At the corner of Boylston and Exeter Streets
A window is installed on Exeter Street
Posted on September 12th, 2015 by mschuler in Central Library Renovation, Major Projects
Tags: Central Library renovation, concrete slab demolition
Demolition of the first floor and mezzanine levels of the Central Library’s Johnson building is underway, a significant part of the second phase of the Central Library Renovation. Construction workers are removing the walls on the first floor and portions of the mezzanine level on the Boylston Street side of the Johnson building to create open travel paths and views as part of the building’s interior redesign. This multi-step process involves structural shoring and the use of heavy demolition equipment to chip away at the concrete, rebar, block, and brick. As a result of the construction, library visitors and staff on the second floor may feel vibrations and hear construction-related noises from the floors below. The demolition work is scheduled to be completed by the end of September and is a major project milestone in the second phase of the renovation, slated for completion in Summer 2016. The below diagrams are from William Rawn Associates’ Master Plan presentation, June 2013.
Click the images to enlarge
Posted on August 17th, 2015 by admin in Central Library Renovation
The BPL is very mindful of the needs of all of its users, of all ages, students, children, laptop users, researchers, and those who are visually impaired. The importance of quality illumination is a cornerstone in the Central Library Renovation project. The quantity of lighting in these spaces meets or exceeds library lighting standards and is significantly brighter than the original lighting design. The new design has increased daylight, more overall ambient lighting, and more task lighting at desk areas to satisfy the range of user reading requirements.
By changing the original tinted glass windows to clear glass, natural lighting is increased, adding significant brightness to the perimeter areas. Reading areas have been placed to take advantage of this increase in natural light.
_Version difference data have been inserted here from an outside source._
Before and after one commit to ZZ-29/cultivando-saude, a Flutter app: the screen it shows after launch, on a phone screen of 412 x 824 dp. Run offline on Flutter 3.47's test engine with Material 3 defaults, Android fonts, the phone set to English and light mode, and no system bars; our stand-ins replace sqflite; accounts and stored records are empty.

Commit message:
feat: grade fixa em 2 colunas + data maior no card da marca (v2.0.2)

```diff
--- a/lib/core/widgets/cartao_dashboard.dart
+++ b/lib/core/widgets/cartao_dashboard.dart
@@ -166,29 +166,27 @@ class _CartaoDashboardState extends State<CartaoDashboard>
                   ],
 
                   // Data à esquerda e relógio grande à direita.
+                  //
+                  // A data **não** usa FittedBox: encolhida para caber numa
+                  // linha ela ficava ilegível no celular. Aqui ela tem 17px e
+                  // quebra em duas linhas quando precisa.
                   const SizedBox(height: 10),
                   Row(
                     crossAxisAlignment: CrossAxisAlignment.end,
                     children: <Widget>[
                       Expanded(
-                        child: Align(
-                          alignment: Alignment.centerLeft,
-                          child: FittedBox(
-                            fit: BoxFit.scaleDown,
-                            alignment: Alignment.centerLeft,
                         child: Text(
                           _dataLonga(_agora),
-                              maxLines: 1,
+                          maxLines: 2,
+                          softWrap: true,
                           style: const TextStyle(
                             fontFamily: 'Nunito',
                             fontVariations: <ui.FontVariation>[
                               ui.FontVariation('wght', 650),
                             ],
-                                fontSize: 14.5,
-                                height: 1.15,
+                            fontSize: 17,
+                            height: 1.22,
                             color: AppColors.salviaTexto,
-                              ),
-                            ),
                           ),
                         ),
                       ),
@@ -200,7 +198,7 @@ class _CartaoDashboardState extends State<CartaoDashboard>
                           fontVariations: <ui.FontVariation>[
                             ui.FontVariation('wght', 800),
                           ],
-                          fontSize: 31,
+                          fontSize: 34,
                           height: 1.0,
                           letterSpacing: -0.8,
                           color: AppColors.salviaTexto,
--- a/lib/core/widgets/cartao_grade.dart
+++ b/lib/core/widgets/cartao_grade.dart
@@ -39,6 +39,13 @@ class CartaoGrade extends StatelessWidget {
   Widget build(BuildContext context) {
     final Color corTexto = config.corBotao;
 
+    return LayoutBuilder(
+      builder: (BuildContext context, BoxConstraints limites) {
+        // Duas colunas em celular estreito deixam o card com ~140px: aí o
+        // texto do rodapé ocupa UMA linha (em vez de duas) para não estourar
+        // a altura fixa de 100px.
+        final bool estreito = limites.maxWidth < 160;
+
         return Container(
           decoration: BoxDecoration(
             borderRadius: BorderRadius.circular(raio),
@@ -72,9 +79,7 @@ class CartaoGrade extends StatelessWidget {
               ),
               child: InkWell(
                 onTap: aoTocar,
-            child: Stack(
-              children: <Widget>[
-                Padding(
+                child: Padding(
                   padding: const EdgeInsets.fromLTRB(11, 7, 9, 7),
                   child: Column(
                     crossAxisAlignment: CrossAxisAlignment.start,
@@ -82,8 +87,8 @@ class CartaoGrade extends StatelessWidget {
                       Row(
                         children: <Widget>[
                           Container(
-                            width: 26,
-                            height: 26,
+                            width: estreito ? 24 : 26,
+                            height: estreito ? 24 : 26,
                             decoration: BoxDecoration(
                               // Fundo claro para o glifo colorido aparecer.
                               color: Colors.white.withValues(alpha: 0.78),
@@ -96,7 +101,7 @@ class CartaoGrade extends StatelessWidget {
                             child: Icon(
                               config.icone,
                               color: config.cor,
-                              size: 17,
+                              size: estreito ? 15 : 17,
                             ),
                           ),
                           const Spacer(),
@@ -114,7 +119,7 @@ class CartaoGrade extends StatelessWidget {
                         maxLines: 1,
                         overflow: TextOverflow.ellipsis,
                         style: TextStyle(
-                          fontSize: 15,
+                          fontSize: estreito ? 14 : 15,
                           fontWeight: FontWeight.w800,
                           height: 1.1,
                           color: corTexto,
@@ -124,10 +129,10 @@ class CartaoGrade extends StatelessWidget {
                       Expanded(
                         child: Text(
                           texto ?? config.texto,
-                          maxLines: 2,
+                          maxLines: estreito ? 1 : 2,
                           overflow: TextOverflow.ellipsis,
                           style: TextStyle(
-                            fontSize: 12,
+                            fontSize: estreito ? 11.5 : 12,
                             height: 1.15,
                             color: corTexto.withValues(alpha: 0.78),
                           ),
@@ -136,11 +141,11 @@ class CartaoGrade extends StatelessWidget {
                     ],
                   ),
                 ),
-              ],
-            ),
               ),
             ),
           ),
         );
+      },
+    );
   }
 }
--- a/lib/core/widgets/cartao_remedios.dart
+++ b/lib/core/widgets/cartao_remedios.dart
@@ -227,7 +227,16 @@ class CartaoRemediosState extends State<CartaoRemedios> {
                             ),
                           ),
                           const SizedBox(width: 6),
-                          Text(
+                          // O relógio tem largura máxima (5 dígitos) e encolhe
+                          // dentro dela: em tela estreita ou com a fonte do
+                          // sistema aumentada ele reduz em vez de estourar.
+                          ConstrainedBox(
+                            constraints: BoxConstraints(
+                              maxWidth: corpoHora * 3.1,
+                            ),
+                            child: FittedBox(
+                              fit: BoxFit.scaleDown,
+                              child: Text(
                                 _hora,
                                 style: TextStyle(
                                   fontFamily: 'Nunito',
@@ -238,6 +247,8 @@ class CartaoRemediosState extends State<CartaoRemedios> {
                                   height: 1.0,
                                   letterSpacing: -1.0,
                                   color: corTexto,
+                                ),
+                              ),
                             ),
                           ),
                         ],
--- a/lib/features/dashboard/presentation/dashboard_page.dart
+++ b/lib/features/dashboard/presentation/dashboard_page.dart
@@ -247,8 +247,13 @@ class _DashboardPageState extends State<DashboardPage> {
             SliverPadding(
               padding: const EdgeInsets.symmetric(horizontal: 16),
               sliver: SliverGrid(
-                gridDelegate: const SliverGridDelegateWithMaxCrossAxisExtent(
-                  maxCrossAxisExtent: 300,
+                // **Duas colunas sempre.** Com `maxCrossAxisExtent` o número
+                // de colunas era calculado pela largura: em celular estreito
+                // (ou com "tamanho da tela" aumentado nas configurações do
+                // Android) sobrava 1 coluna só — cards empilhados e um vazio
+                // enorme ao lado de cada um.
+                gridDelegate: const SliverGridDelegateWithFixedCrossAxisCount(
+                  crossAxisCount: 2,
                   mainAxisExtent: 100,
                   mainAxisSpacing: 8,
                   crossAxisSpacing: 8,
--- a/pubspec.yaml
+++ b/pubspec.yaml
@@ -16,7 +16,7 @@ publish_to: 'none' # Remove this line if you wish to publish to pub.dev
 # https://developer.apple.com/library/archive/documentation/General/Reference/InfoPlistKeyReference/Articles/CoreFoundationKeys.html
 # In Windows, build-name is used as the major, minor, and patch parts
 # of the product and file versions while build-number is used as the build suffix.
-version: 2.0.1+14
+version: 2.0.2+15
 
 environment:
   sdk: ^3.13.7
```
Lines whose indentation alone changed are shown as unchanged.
In addition, a major reading area lines the edges of the skylit Deferrari Hall. The new interior wall finishes are illuminated to balance contrast and add brightness. The new light fixtures have a higher efficiency to maximize the amount of electric light permitted by the energy code. The result is higher general lighting throughout. In addition, a generous number of task lights have been installed specifically to address the needs of users who require higher localized lighting.
Other important factors that contribute to the quality of illumination include glare control and the color rendering of the light sources. The new light fixtures provide much greater glare control, which improves visual comfort, making the reading areas a more pleasant environment. The new light sources have improved color rendering so that colors appear more true to users expectations. The overall result is a space that is comfortable, cheerful, and provides a range of study conditions to satisfy the full range of the Boston Public Library’s patrons.